BEGIN

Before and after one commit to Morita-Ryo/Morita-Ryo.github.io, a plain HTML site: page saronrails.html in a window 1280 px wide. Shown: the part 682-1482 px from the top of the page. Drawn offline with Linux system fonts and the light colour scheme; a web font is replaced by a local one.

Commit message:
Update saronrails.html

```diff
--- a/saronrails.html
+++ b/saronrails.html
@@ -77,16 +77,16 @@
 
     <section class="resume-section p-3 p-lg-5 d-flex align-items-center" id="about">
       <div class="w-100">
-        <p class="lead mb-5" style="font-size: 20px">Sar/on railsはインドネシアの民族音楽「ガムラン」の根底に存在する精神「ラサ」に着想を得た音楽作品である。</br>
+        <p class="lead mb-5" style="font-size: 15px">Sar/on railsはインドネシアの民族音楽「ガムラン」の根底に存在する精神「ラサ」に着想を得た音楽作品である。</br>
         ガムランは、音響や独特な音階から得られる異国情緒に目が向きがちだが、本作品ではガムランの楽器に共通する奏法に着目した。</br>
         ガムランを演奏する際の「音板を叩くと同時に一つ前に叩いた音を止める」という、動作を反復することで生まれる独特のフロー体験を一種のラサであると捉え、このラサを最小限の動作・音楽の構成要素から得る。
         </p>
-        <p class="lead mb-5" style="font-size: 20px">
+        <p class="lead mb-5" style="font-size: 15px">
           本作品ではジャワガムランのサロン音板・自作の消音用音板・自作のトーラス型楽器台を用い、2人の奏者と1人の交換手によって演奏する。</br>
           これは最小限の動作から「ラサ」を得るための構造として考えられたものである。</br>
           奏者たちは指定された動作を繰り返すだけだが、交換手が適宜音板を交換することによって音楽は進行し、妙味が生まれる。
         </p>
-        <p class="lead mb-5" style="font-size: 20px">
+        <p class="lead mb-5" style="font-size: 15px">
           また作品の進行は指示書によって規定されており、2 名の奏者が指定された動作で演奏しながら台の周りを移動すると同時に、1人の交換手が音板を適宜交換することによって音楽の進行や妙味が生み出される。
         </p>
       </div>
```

END

■ What is needed ■
Write each record above out again exactly as it reads.

■ Result below ■
Before and after one commit to Morita-Ryo/Morita-Ryo.github.io, a plain HTML site: page saronrails.html in a window 1280 px wide. Shown: the part 682-1482 px from the top of the page. Drawn offline with Linux system fonts and the light colour scheme; a web font is replaced by a local one.

Commit message:
Update saronrails.html

```diff
--- a/saronrails.html
+++ b/saronrails.html
@@ -77,16 +77,16 @@
 
     <section class="resume-section p-3 p-lg-5 d-flex align-items-center" id="about">
       <div class="w-100">
-        <p class="lead mb-5" style="font-size: 20px">Sar/on railsはインドネシアの民族音楽「ガムラン」の根底に存在する精神「ラサ」に着想を得た音楽作品である。</br>
+        <p class="lead mb-5" style="font-size: 15px">Sar/on railsはインドネシアの民族音楽「ガムラン」の根底に存在する精神「ラサ」に着想を得た音楽作品である。</br>
         ガムランは、音響や独特な音階から得られる異国情緒に目が向きがちだが、本作品ではガムランの楽器に共通する奏法に着目した。</br>
         ガムランを演奏する際の「音板を叩くと同時に一つ前に叩いた音を止める」という、動作を反復することで生まれる独特のフロー体験を一種のラサであると捉え、このラサを最小限の動作・音楽の構成要素から得る。
         </p>
-        <p class="lead mb-5" style="font-size: 20px">
+        <p class="lead mb-5" style="font-size: 15px">
           本作品ではジャワガムランのサロン音板・自作の消音用音板・自作のトーラス型楽器台を用い、2人の奏者と1人の交換手によって演奏する。</br>
           これは最小限の動作から「ラサ」を得るための構造として考えられたものである。</br>
           奏者たちは指定された動作を繰り返すだけだが、交換手が適宜音板を交換することによって音楽は進行し、妙味が生まれる。
         </p>
-        <p class="lead mb-5" style="font-size: 20px">
+        <p class="lead mb-5" style="font-size: 15px">
           また作品の進行は指示書によって規定されており、2 名の奏者が指定された動作で演奏しながら台の周りを移動すると同時に、1人の交換手が音板を適宜交換することによって音楽の進行や妙味が生み出される。
         </p>
       </div>
```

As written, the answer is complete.